Exercise aim: Your answer is to be every line of the material that includes the string "dishes".
Information shown below:
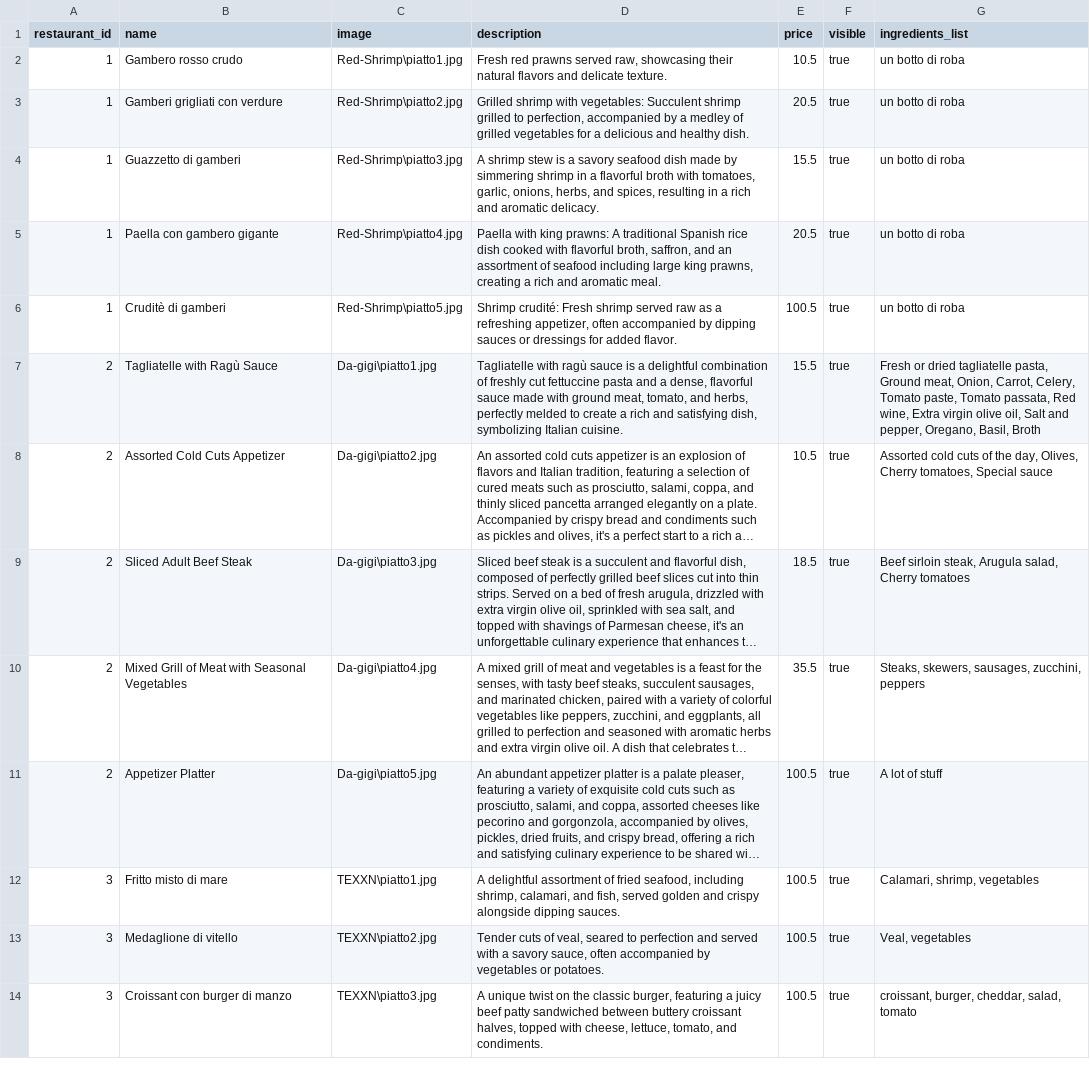
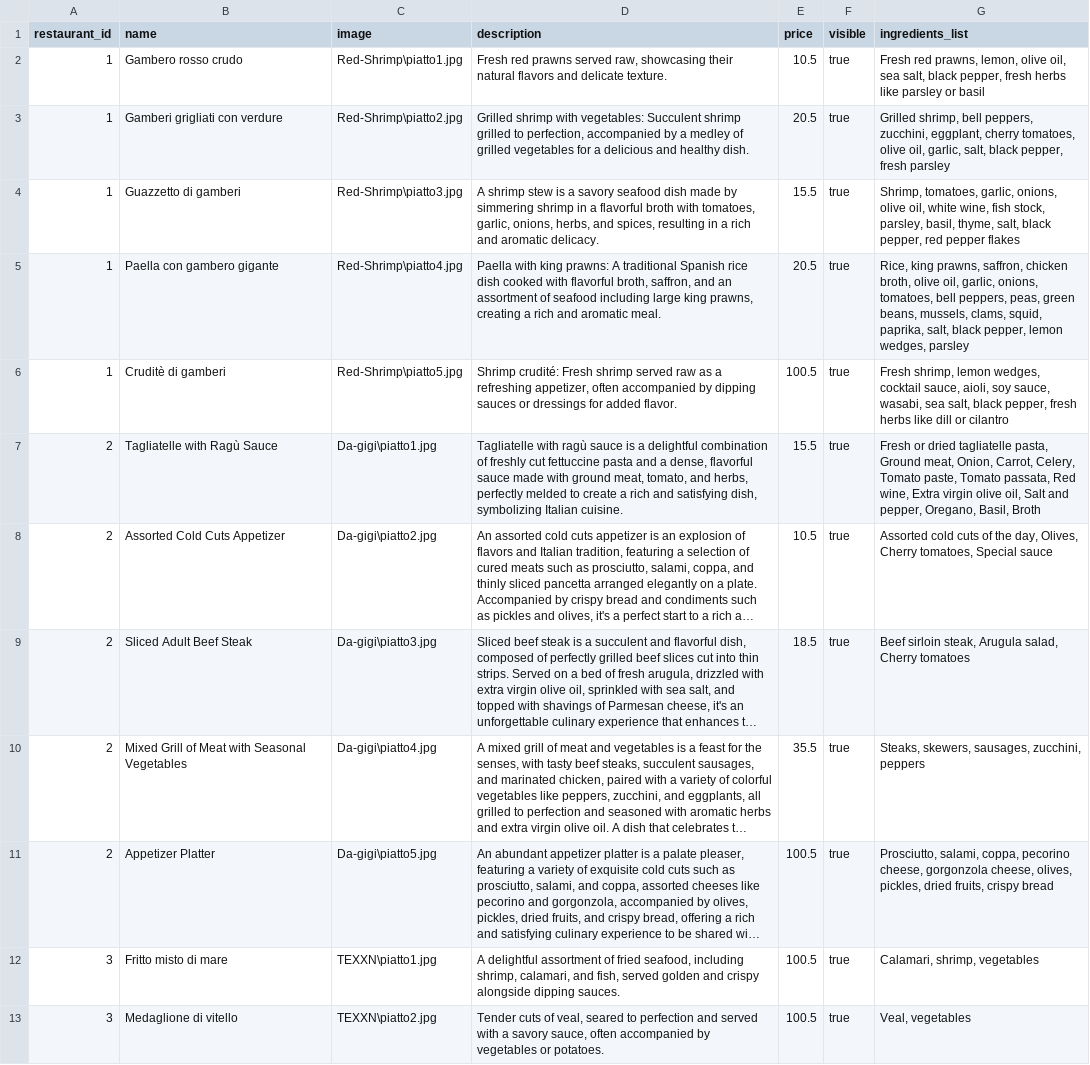
Before and after one commit to GloriaBimbi/back-office-deliveboo, a CSV file: database/csv/dishes.csv, drawn as a sheet; only a part is shown; the shorter side is filled out with more unchanged rows; long unchanged cells end in …; the diff covers the shown part only; the diff names each change by its address in the sheet, - before the commit and + after, or states it on an @@ line.

Commit message:
fix ingredients list in dish.csv

```diff
--- a/database/csv/dishes.csv
+++ b/database/csv/dishes.csv
-G2 (ingredients_list): un botto di roba
+G2 (ingredients_list): Fresh red prawns, lemon, olive oil, sea salt, black pepper, fresh herbs like parsley or basil
-G3 (ingredients_list): un botto di roba
+G3 (ingredients_list): Grilled shrimp, bell peppers, zucchini, eggplant, cherry tomatoes, olive oil, garlic, salt, black pepper, fresh parsley
-G4 (ingredients_list): un botto di roba
+G4 (ingredients_list): Shrimp, tomatoes, garlic, onions, olive oil, white wine, fish stock, parsley, basil, thyme, salt, black pepper, red pepper flakes
-G5 (ingredients_list): un botto di roba
+G5 (ingredients_list): Rice, king prawns, saffron, chicken broth, olive oil, garlic, onions, tomatoes, bell peppers, peas, green beans, mussels, clams, squid, paprika, salt, black pepper, lemon wedges, parsley
-G6 (ingredients_list): un botto di roba
+G6 (ingredients_list): Fresh shrimp, lemon wedges, cocktail sauce, aioli, soy sauce, wasabi, sea salt, black pepper, fresh herbs like dill or cilantro
-G11 (ingredients_list): A lot of stuff
+G11 (ingredients_list): Prosciutto, salami, coppa, pecorino cheese, gorgonzola cheese, olives, pickles, dried fruits, crispy bread
```
Also changed, not shown: 2 edited cells elsewhere in this file.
End of Information shown.
Exercise answer:
Before and after one commit to GloriaBimbi/back-office-deliveboo, a CSV file: database/csv/dishes.csv, drawn as a sheet; only a part is shown; the shorter side is filled out with more unchanged rows; long unchanged cells end in …; the diff covers the shown part only; the diff names each change by its address in the sheet, - before the commit and + after, or states it on an @@ line.
--- a/database/csv/dishes.csv
+++ b/database/csv/dishes.csv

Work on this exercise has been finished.